Now that it’s Christmas 2012, the 7 inch tablet market has reached a fever pitch. We now have high-end devices (with mid-range prices) like the Samsung Galaxy tab, Google Nexus 7, Amazon Kindle Fire HD and even the Apple iPod mini are the talk of the town. But there’s one little tablet that’s been around for a long time now that just won’t go away. The Nook Color. And despite the Nook Color falling behind in the specifications department, it’s still fully capable and highly hackable — which makes it a tech geeks go-to tablet despite all the newcomers. After all, it is one of the only tablets out there with an micro-SD card slot. And to top it off, there are great deals on the Nook Color — everything from new units going for $99 on Black Friday, to refurbished units going for $79 online. In my opinion, the Nook Color is a perfectly capable tablet that’s going to find it’s way into plenty of Christmas stockings this year. And if you’re looking for something to tinker around with, for under $100, you can’t go wrong.
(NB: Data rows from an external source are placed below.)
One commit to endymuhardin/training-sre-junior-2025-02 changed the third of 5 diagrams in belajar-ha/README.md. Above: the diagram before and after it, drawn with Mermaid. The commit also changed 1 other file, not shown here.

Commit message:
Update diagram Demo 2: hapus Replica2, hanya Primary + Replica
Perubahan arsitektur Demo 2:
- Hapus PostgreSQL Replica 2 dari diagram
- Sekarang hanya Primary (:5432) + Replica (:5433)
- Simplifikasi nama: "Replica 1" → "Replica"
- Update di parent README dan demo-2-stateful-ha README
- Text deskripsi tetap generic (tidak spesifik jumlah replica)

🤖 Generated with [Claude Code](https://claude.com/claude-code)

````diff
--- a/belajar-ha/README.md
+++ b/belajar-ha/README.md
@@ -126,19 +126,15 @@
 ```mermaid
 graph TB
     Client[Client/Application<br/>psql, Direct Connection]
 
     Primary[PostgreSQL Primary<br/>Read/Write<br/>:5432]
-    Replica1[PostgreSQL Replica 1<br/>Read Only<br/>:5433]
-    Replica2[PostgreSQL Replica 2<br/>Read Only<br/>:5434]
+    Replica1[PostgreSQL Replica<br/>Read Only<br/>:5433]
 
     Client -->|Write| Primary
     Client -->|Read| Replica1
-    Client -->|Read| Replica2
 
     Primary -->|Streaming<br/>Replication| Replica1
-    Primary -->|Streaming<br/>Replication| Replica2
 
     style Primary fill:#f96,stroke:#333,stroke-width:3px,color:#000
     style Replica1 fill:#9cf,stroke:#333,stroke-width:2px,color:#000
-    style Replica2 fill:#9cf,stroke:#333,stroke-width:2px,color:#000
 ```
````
I’ve had my Nook Color for almost two years now, and rooted it on day one. Since then, I’ve run various versions of Android, setting for months on CyanogenMod 7 (CM7). Using the Nook Color with CM7 was great, but now that there’s a little bit of hype with the budget-cost of the NC, I thought it would be the perfect time to try out CyanogenMod 9 (CM9) and tell new owners if the 800 MHz single-core processor is capable enough to handle Android 4.0 (Ice Cream Sandwich). Simply put, my experience was a bit of a mixed bag. While the Nook Color is much more responsive and snappy than I had expected running CM9, it’s still a bit too buggy for every day use.
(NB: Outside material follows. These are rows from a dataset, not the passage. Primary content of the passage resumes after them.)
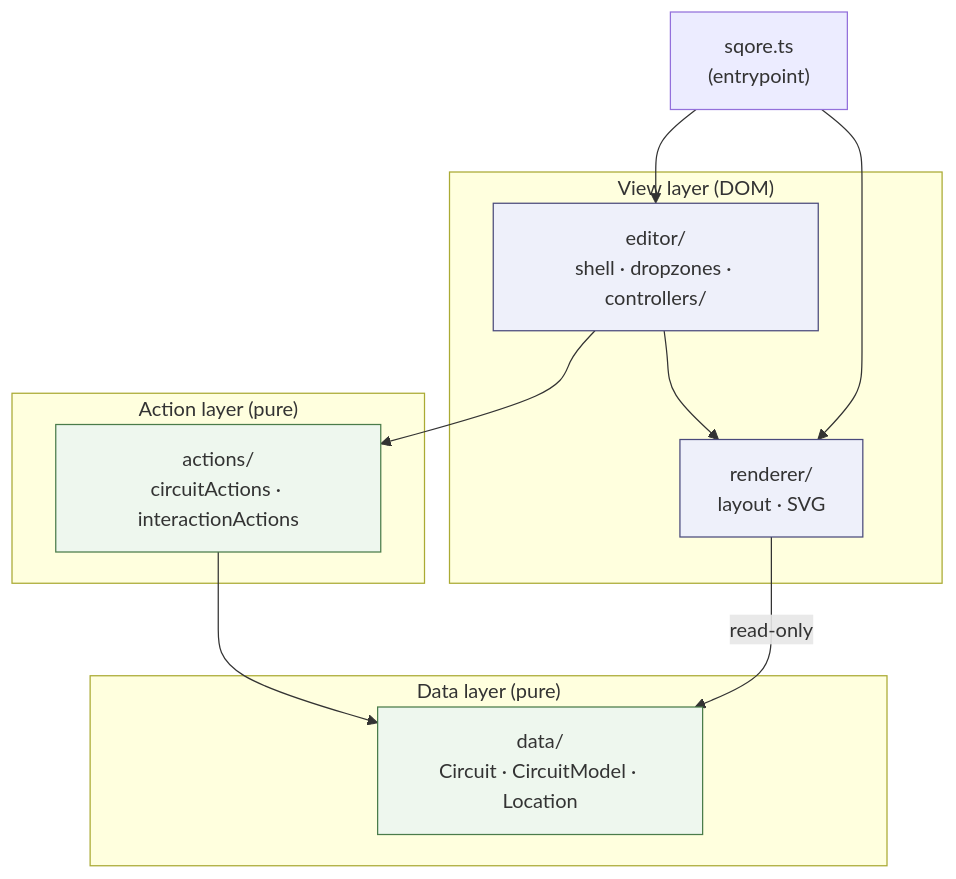
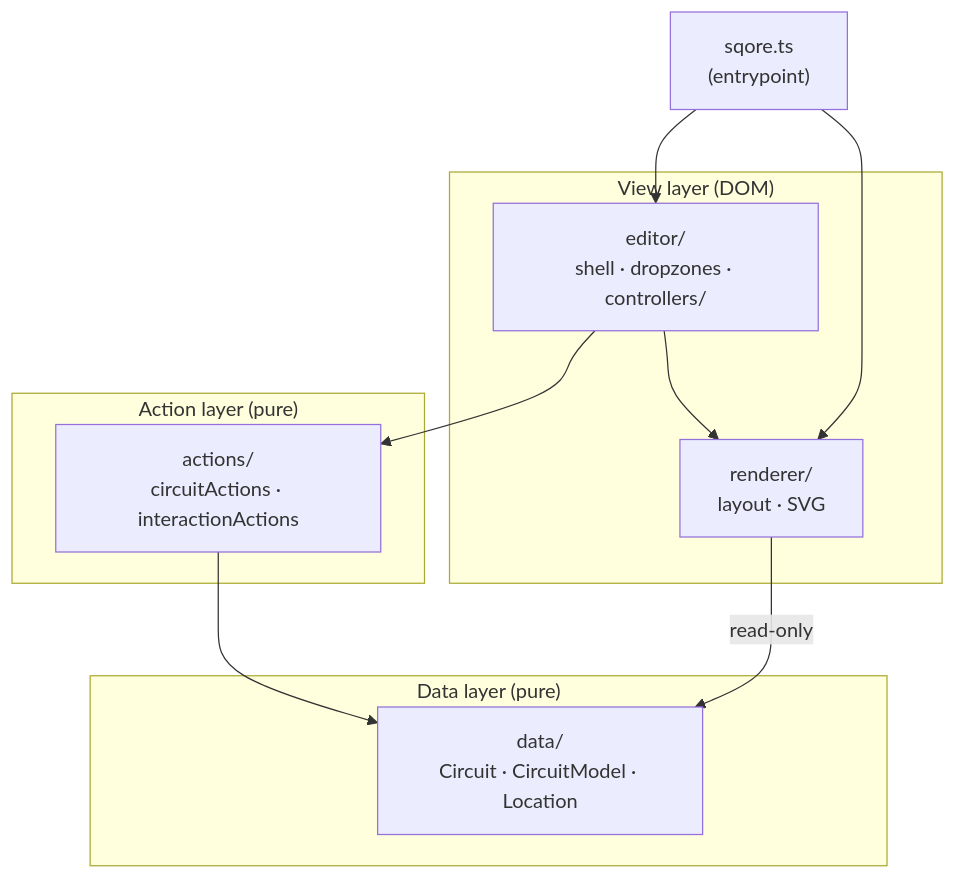
Before and after one commit to microsoft/qdk: the first of 3 diagrams in source/npm/qsharp/ux/circuit-vis/ARCHITECTURE.md, drawn with Mermaid.

Commit message:
make the mermaid diagrams more readable

````diff
--- a/source/npm/qsharp/ux/circuit-vis/ARCHITECTURE.md
+++ b/source/npm/qsharp/ux/circuit-vis/ARCHITECTURE.md
@@ -36,26 +36,21 @@
 ```mermaid
 flowchart TB
     sqore["sqore.ts<br/>(entrypoint)"]
     subgraph View["View layer (DOM)"]
         editor["editor/<br/>shell · dropzones · controllers/"]
         renderer["renderer/<br/>layout · SVG"]
     end
     subgraph Action["Action layer (pure)"]
         actions["actions/<br/>circuitActions · interactionActions"]
     end
     subgraph Data["Data layer (pure)"]
         data["data/<br/>Circuit · CircuitModel · Location"]
     end
 
     sqore --> editor
     sqore --> renderer
     editor --> actions
     editor --> renderer
     actions --> data
     renderer -->|read-only| data
-
-    classDef pure fill:#eef7ee,stroke:#4a7c4a;
-    classDef view fill:#eef0fa,stroke:#4a4a7c;
-    class data,actions pure;
-    class editor,renderer view;
 ```
````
For those of you that have just purchased your Nook Color, you’re probably new to rooting it and might not be sure where to start. In my opinion the best place to start is here. The CyanogenMod Wiki for the NC give you all the info and download links you need to get up and running — not only for CM9 but also CM7 which is the OS I still recommend.
As I said, I’ve been running CM7 for months now and have been very happy. The hardware handled Android 2.3 Gingerbread fairly well. It wasn’t blowing any doors off, but it wasn’t terrible to work with either. And honestly, that’s why I was so reluctant to move to Android 4.0 because I just assumed that it would be too laggy to enjoy. But after using it (build cm-9-encore-20120904-0700-unofficial) for just a few minutes, I feel that the NC with CM9 actually responds better to touch commands than with any other OS I’ve tried. Additionally, the new OS is simply a more refined experience compared to old. Similar to Apple’s iOS, things simply are where you’d think they would be and react the way you think they should.
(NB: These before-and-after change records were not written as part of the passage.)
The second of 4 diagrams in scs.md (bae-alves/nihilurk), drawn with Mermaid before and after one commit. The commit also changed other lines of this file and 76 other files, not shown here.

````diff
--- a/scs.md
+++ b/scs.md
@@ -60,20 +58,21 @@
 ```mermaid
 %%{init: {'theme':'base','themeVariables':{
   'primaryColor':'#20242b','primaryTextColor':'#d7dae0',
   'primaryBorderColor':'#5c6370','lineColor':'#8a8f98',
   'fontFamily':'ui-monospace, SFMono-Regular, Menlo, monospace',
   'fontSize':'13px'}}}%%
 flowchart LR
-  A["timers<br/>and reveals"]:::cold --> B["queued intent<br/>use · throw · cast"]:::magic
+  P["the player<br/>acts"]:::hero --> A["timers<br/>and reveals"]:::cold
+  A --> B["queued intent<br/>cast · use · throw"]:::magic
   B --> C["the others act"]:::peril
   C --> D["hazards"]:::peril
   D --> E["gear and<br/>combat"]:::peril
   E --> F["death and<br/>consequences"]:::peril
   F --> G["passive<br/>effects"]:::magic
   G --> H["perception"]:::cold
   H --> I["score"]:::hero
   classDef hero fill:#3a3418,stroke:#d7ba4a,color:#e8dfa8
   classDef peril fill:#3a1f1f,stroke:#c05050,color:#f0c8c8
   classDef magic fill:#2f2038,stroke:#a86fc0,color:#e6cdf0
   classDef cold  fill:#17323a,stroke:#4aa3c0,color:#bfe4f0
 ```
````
But when you actually try to run apps, you’ll probably be disappointed. Apps are slow to load and many simply don’t work. Although the default web browser is much improved and seems to work great. Indeed, there are plenty of kinks that still need to be worked out. That being said, if you have the NC and are looking to mod it, you’re probably willing to look past the bugs in order to tinker with one of Google’s latest operating systems. And if you fit into that category, I’d recommend you try it out — even if you downgrade back to CM7 after a few days.